State and Territorial Health Officials Applaud Surgeon General’s First Ever Report on Alcohol, Drugs, and Health
ARLINGTON, VA (Nov. 17, 2016) The Association of State and Territorial Health Officials (ASTHO) commends U.S. Surgeon General Vivek H. Murthy for issuing a landmark report on alcohol, drugs, and health, and remains committed to helping state and territorial health departments enhance prevention efforts, expand access to treatment, and ensure that recovery is possible for everyone struggling with substance use disorders and addiction.
“Substance misuse and addictions must be recognized as public health issues, and not just a concern of the criminal justice system,” says Dr. Jay Butler, ASTHO president and chief medical officer for the Alaska Department of Health and Social Services. “We now know that addictions are chronic conditions involving brain function, and substance misuse is often deeply rooted in early life events and social factors. To truly make an impact, we must make these connections to create and implement effective, science-based responses.”
Launched in September 2016, ASTHO’s President’s Challenge, led by Dr. Butler, centers around public health approaches to preventing substance misuse and addictions. Through the challenge, ASTHO hopes to further unite and rally state health officials, affiliates, and partners to take action over the next year on this critical and urgent public health issue within states and communities.

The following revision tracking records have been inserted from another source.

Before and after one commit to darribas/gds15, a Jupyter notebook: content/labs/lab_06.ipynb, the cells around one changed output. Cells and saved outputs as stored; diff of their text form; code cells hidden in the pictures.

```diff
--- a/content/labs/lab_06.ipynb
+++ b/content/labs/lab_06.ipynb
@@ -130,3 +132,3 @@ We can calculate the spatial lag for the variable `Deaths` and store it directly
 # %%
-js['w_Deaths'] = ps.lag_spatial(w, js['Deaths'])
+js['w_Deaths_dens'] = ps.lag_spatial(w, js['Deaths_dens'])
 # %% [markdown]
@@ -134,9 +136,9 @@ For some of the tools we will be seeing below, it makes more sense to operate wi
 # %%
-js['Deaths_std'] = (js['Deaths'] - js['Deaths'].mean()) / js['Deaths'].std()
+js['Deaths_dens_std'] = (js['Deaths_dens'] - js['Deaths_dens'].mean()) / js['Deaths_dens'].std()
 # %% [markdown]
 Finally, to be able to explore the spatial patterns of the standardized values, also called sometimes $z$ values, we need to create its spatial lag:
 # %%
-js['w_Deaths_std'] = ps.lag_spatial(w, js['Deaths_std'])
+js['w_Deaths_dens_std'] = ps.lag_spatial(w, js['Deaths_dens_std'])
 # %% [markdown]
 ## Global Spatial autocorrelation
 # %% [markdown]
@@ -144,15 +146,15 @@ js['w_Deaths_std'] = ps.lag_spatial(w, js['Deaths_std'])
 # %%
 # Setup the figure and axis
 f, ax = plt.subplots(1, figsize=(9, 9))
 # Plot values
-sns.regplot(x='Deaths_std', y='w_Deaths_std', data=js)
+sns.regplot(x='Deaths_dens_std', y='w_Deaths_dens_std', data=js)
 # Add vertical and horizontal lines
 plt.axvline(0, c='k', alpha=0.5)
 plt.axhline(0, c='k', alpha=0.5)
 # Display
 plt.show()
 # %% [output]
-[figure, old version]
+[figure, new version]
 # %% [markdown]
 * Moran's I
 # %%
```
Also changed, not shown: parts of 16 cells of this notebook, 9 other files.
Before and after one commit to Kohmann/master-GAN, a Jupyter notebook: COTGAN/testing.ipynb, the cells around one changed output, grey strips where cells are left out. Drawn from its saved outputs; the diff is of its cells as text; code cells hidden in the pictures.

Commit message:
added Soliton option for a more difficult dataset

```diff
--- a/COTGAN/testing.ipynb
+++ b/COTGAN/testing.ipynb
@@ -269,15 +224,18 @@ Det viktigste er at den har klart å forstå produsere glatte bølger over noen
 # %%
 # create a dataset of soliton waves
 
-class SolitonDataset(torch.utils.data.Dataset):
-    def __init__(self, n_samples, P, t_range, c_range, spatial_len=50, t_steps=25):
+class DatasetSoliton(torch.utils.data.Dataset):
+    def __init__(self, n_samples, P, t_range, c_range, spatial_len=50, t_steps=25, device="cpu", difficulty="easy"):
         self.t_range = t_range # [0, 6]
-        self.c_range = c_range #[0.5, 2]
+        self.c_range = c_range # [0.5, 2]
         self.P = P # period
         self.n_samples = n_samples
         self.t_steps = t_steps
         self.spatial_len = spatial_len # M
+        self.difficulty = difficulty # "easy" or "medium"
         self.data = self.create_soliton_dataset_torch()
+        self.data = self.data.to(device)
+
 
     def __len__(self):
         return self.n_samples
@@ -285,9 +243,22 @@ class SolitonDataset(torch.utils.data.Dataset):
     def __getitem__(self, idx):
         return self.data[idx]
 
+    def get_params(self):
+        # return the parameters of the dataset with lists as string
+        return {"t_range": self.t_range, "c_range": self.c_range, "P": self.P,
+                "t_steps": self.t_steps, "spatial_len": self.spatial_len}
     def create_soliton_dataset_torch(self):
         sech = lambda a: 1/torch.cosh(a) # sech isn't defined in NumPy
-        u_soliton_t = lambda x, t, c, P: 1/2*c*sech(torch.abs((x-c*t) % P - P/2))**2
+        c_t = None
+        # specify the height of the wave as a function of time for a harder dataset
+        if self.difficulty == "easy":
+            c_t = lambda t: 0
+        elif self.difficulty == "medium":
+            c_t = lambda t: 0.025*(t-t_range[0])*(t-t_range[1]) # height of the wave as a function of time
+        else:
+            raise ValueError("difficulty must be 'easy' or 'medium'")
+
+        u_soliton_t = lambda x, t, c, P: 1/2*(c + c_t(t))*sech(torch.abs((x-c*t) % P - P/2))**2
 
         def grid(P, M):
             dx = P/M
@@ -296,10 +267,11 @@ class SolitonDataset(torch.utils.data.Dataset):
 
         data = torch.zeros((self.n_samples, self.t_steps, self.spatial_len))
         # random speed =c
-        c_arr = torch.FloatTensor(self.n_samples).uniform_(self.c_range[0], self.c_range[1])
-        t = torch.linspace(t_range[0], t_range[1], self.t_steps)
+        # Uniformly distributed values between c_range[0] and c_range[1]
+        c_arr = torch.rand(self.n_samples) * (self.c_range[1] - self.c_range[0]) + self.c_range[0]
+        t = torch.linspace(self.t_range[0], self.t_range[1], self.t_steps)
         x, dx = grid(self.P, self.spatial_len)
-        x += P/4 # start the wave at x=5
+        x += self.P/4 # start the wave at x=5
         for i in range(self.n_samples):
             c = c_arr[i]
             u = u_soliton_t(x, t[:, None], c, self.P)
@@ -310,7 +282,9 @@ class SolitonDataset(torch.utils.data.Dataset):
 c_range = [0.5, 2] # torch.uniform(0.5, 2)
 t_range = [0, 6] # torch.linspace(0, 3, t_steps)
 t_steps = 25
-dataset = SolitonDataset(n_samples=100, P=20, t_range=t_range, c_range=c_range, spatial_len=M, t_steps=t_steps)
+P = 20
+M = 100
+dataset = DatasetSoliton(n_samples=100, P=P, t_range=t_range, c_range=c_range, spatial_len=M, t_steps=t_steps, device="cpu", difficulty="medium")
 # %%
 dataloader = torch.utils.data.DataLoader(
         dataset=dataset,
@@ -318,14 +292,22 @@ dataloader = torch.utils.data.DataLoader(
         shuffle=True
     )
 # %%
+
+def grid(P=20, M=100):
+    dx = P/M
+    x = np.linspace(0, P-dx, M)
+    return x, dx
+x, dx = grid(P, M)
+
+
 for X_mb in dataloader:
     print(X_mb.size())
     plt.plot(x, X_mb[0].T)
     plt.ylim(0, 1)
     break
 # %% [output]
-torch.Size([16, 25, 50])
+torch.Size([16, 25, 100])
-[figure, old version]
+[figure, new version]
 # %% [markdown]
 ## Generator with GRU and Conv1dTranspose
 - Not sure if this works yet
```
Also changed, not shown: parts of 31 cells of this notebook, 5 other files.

Since 2012, ASTHO has convened state agencies, healthcare and mental health professionals, third-party payers, researchers, and community-based partners to identify actionable steps to better understand and address prescription drug abuse. “This report marks an important turning point in our nation’s response to substance use disorders and addiction, and further exemplifies the need to support health departments in taking steps to address substance misuse through a comprehensive approach,” says Dr. Michael Fraser, ASTHO Executive Director. “We look forward to continued partnership with our members, federal agencies, local health departments, and other organizations working to address the many issues we face related to misuse and abuse of drugs and alcohol.”
Substance misuse and addictions to alcohol, prescription drugs, and illicit substances are long-standing but growing problems in the United States. Over 20 million people have substance use disorders, and 12.5 million Americans reported misusing prescription pain relievers in the past year, according to HHS. Addressing drug and alcohol misuse has been a top priority for health officials across the nation.
The Surgeon General’s report includes many ways that all Americans can get involved in preventing drug and alcohol misuse. Specific actions that state health leaders can take include:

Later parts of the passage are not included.